“Here! You may nurse it a bit, if you like!” the Duchess said to Alice, flinging the baby at her as she spoke. “I must go and get ready to play croquet with the Queen,” and she hurried out of the room. The cook threw a frying-pan after her as she went, but it just […]
“Here! You may nurse it a bit, if you like!” the Duchess said to Alice, flinging the baby at her as she spoke. “I must go and get ready to play croquet with the Queen,” and she hurried out of the room. The cook threw a frying-pan after her as she went, but it just missed her. Alice caught the baby with some difficulty, as it was a queer-shaped little creature, and held out its arms and legs in all directions, “just like a star-fish,” thought Alice. The poor little thing was snorting like a steam-engine when she caught it, and kept doubling itself up and straightening itself out again, so that altogether, for the first minute or two, it was as much as she could do to hold it.
As I have mentioned last week, when we met the Duchess, her baby ia something out of a nightmare and this week we find out why.
As soon as she had made out the proper way of nursing it (which was to twist it up into a sort of knot, and then keep tight hold of its right ear and left foot, so as to prevent its undoing itself), she carried it out into the open air. “If I don’t take this child away with me,” thought Alice, “they’re sure to kill it in a day or two. Wouldn’t it be murder to leave it behind?” She said the last words out loud, and the little thing grunted in reply (it had left off sneezing by this time). “Don’t grunt,” said Alice; “that’s not at all a proper way of expressing yourself.”
Apparently Carroll disliked little boys just as much as he liked little girls (I know it’s bad, when I put it this way, but truth is we do not know if it was not bad…). In his Annotated Alice, Martin Gardner reminds us that in Sylvie and Bruno Concluded we meet an unpleasant child named Uggug (“a hideous fat boy . . . with the expression of a prize-pig”) who finally turns into a porcupine.
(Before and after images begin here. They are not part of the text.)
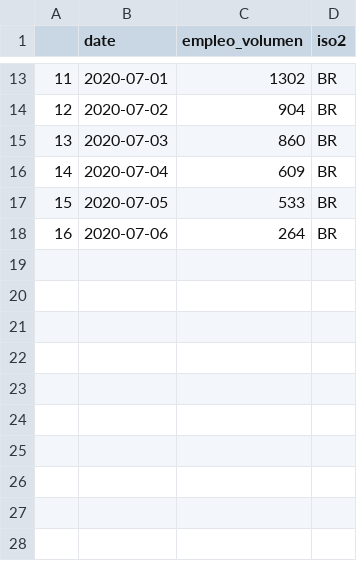
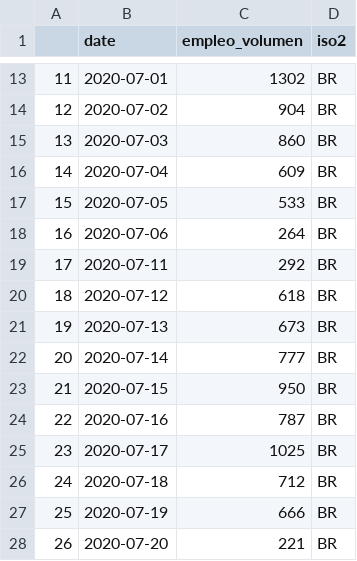
Before and after one commit to andrespdlr/bid_covid_employment_tweets, a CSV file: data_processed/tweets_processed_br.csv, drawn as a sheet; only a part is shown, gaps mark what is left out; the diff names each change by its address in the sheet, - before the commit and + after, or states it on an @@ line.

```diff
--- a/data_processed/tweets_processed_br.csv
+++ b/data_processed/tweets_processed_br.csv
+row 19: 17 | 2020-07-11 | 292 | BR
+row 20: 18 | 2020-07-12 | 618 | BR
+row 21: 19 | 2020-07-13 | 673 | BR
+row 22: 20 | 2020-07-14 | 777 | BR
+row 23: 21 | 2020-07-15 | 950 | BR
+row 24: 22 | 2020-07-16 | 787 | BR
+row 25: 23 | 2020-07-17 | 1025 | BR
+row 26: 24 | 2020-07-18 | 712 | BR
+row 27: 25 | 2020-07-19 | 666 | BR
+row 28: 26 | 2020-07-20 | 221 | BR
```
Also changed, not shown: data_original/tweets_raw_empleo_bs.csv, data_original/tweets_raw_empleo_bz.csv, 33 other files.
And he reminds us of a letter to Maggie Cunnynghame, in which he sents hsi hatred to her «small, Fat, impertinent, ignorant brother».
Alice was just beginning to think to herself, “Now, what am I to do with this creature, when I get it home?” when it grunted again, so violently, that she looked down into its face in some alarm. This time there could be no mistake about it: it was neither more nor less than a pig, and she felt that it would be quite absurd for her to carry it any further.
The super creepy scene is made even worst by the choice of words, as “carry it further” is also what we would say about a pregnancy. So let us take a look at some pictures, starting with Tenniel.
Tenniel’s picture of Alice holding the pig-baby appears, with the baby redrawn as a human one, on the front of the envelope holding the Wonderland Postage-Stamp Case. This was a cardboard case designed to hold postage stamps, invented by Carroll and sold by a firm in Oxford. When you slip the case out of its envelope, you find on the front of it the same picture except that the baby has become a pig, as in Tenniel’s original drawing.
Arthur Rackham himself gives us this illustration too, and it’s incredible the amount of distress he’s able to convey in Alice’s expression.
On the other hand, one that does not seem to mind at all is Mary L. Kirk’s Alice. Which really bothers me.
This is also the case for other sugary illustrations such as Ada Bowley’s and Mabel Attwell.